There is quite a bit one could say on the subject of my ex, and my relationship with her. We certainly had our fair share of problems, and I often wonder when - not if - we would have divorced even if I had been cisgender. In spite of those problems, though, she was always supportive of me and my gender variation. Even when I had no idea where any of this was going, and I thought I just liked wearing pretty things, she was supportive. I would even go so far as to say, when I first told her that I liked dressing as a woman that fateful Halloween party, and that I'd like to maybe do that more often, the very fact that she was accepting right at that moment shaped my entire future. If she'd have told me she was uncomfortable with my dressing in female clothing, or worse, called me a freak, I would have shoved Sara back in the closet so far she'd have suffocated! It might have been years - decades - before I let her back out, if ever again. In many ways, Sara was conceived the very second my wife nodded thoughtfully and said, "I can deal with that. Okay."
That was only step one, of course. Recreational crossdressing doesn't quite compare to hormones, surgery, and living full time in this gender role. There was a long process of self-discovery that she was at my side for, as well. When I was paralyzed with fear, having come so far and realizing that I needed to transition if I was ever going to be happy again, she was the one that encouraged me to seek help, and motivated me to make that change. Ultimately, she put my happiness and well-being before her own.

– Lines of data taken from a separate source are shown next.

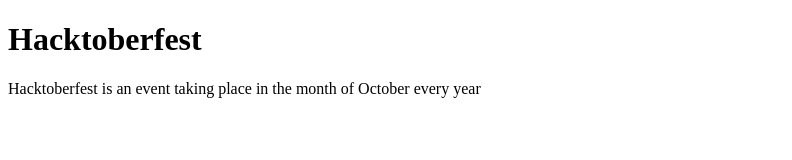
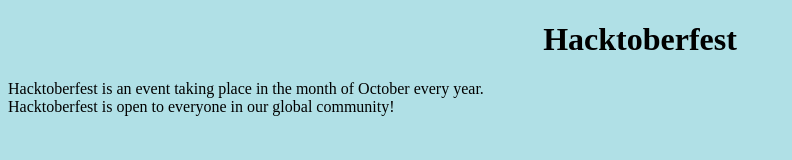
Before and after one commit to mandakini76/Hacktoberfest-PR, a plain HTML site: page index.html in a window 1280 px wide. Shown: the whole page, without its empty margins (0-792 px from the left). Drawn offline with Linux system fonts and the light colour scheme.

Commit message:
Update index.html

```diff
--- a/index.html
+++ b/index.html
@@ -4,9 +4,9 @@
 <title>Hacktoberfest</title>
 </head>
 
-<body>
-<h1>Hacktoberfest</h1>
-<p>Hacktoberfest is an event taking place in the month of October every year</p>
+<body bgcolor="powderblue">
+  <h1><B><center>Hacktoberfest</h1></center></B>
+<p>Hacktoberfest is an event taking place in the month of October every year.<br> Hacktoberfest is open to everyone in our global community!</p>
 </body>
 
 </html>
```
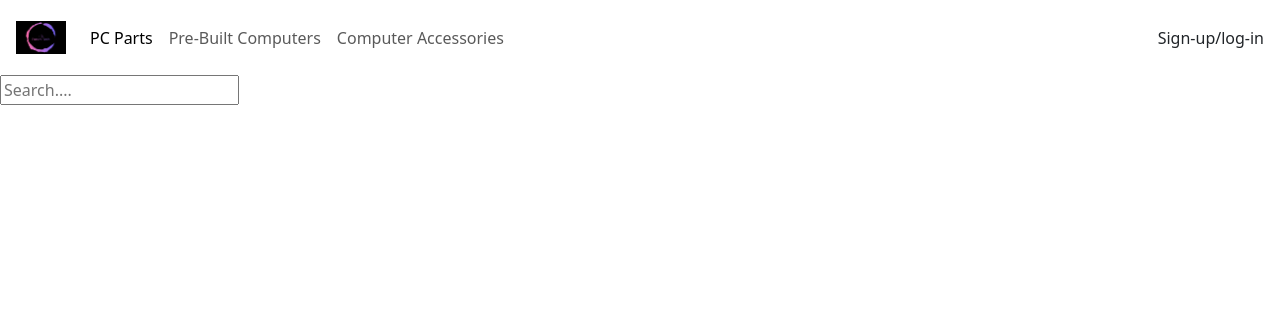
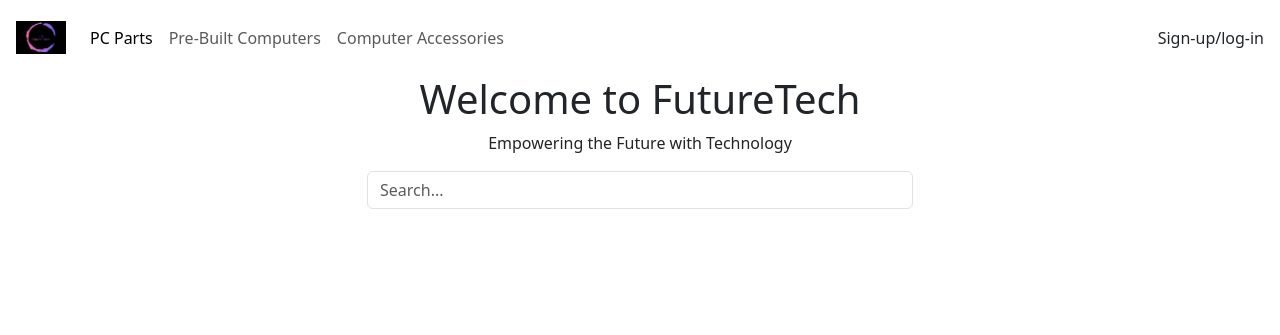
Before and after one commit to JoottunAtish/FutureTech, a PHP site: page /futuretech/homepage.php in a window 1280 px wide. Shown: the top 335 px of the page. Run offline with PHP 8.4, Linux system fonts and the light colour scheme.

Commit message:
UI update

```diff
--- a/homepage.php
+++ b/homepage.php
@@ -17,19 +17,34 @@
     <script src="JS\live-search.js" async></script>
     <title>FutureTech - Homepage</title>
 </head>
+
 <body>
     <?php
         include "Menu\menu-list.php";
     ?>
 
     <!-- Adding a search feature -->
-    <div class="search-container">
-        <input id='live-search' type="text" placeholder="Search...." >
-        <!-- This will display the search results of the user's query -->
-        <div class="search-dislay">
-            <!-- Query will be added here -->
+  <!-- Hero Section -->
+  <div class="container d-flex justify-content-center align-items-center">
+    <div class="text-center">
+        <h1>Welcome to FutureTech</h1>
+        <p>Empowering the Future with Technology</p>
+    </div>
+</div>
+
+
+    <!-- Search Feature -->
+    <div class="container">
+        <div class="row justify-content-center">
+            <div class="col-md-6">
+                <div class="input-group mb-3">
+                    <input id="live-search" type="text" class="form-control" placeholder="Search..." aria-label="Search">
+                </div>
+                <div id="search-display" class="list-group">
+                    <!-- Query results will be displayed here -->
+                </div>
+            </div>
         </div>
-    </div>
 
     <div class="card-container">
     </div>
```
Also changed, not shown: Menu/accessories.php (+9 -0 lines), Menu/parts.php (+11 -0 lines), Menu/pre-builts.php (+10 -0 lines).
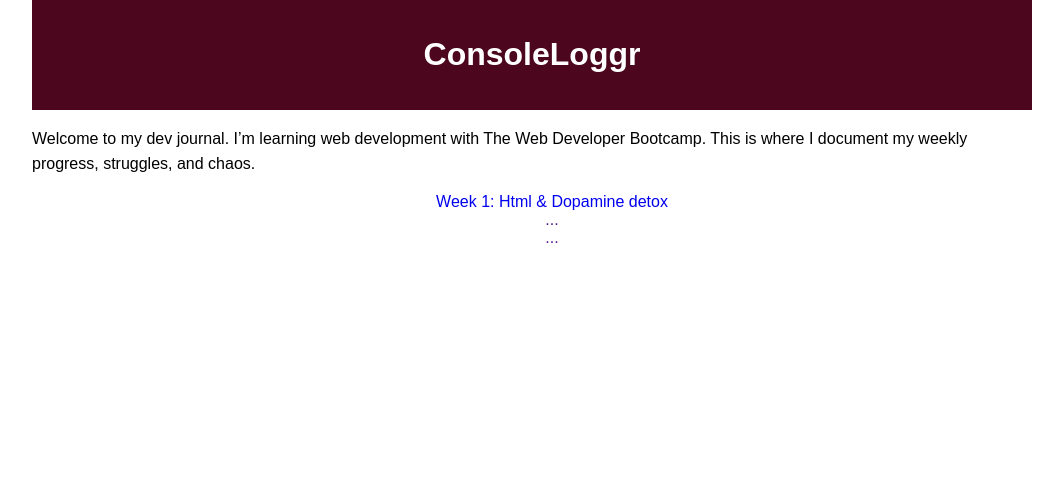
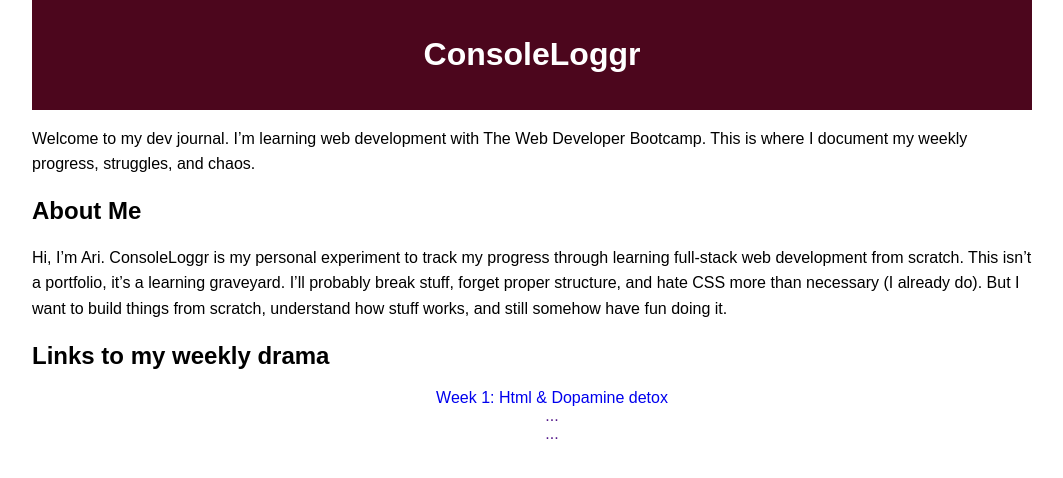
Before and after one commit to AtteneriS/consoleloggr, a plain HTML site: page index.html in a window 1280 px wide. Shown: the whole page, without its empty margins (108-1171 px from the left). Drawn offline with Linux system fonts and the light colour scheme.

Commit message:
doc: improve summary about me in index.html

```diff
--- a/index.html
+++ b/index.html
@@ -12,10 +12,19 @@
         <h1>ConsoleLoggr</h1>
     </header>
     <main>
-        <p>Welcome to my dev journal. I’m learning web development with The Web Developer Bootcamp. This is where I
-            document my weekly progress, struggles, and chaos.</p>
+        <section id="about-me">
+            <p>Welcome to my dev journal. I’m learning web development with The Web Developer Bootcamp. This is where I
+                document my weekly progress, struggles, and chaos.</p>
+            <h2>About Me</h2>
+            <p>Hi, I’m Ari. ConsoleLoggr is my personal experiment to track my progress through learning full-stack web
+                development from scratch. This isn’t a portfolio, it’s a learning graveyard. I’ll probably break stuff,
+                forget proper structure, and hate CSS more than necessary (I already do). But I want to build things
+                from scratch, understand how stuff works, and still somehow have fun doing it.</p>
+        </section>
+
     </main>
     <nav>
+        <h2>Links to my weekly drama</h2>
         <ul>
             <li><a href="weeks/week01.html">Week 1: Html & Dopamine detox</a></li>
             <li><a href="">...</a></li>
```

She helped me live.
In retrospect, every single person that didn't balk at my coming out to them was a significant point in my transition. Every person who showed support, told me I was beautiful, made an effort to use my female name and female pronouns, who lent me clothes, gave me makeup tips, and most importantly, every single shoulder I cried on along the rocky path to womanhood helped me live. There is no doubt in my mind, I would not be the woman I am today without my allies cheering me along the way.
So, my lesson to the cisgender community is this : You may be weirded out by all of this. You may think you're losing the guy or girl you've known all these years, and they're becoming someone you don't know. You may not understand. You may even object for personal reasons. None of that matters one bit. The support you show to a fellow human being today can literally count for life or death in the future. None of us go through this world alone, but it can sometimes feel like it. Loving and accepting someone for who they are, and genuinely being there for them can change lives.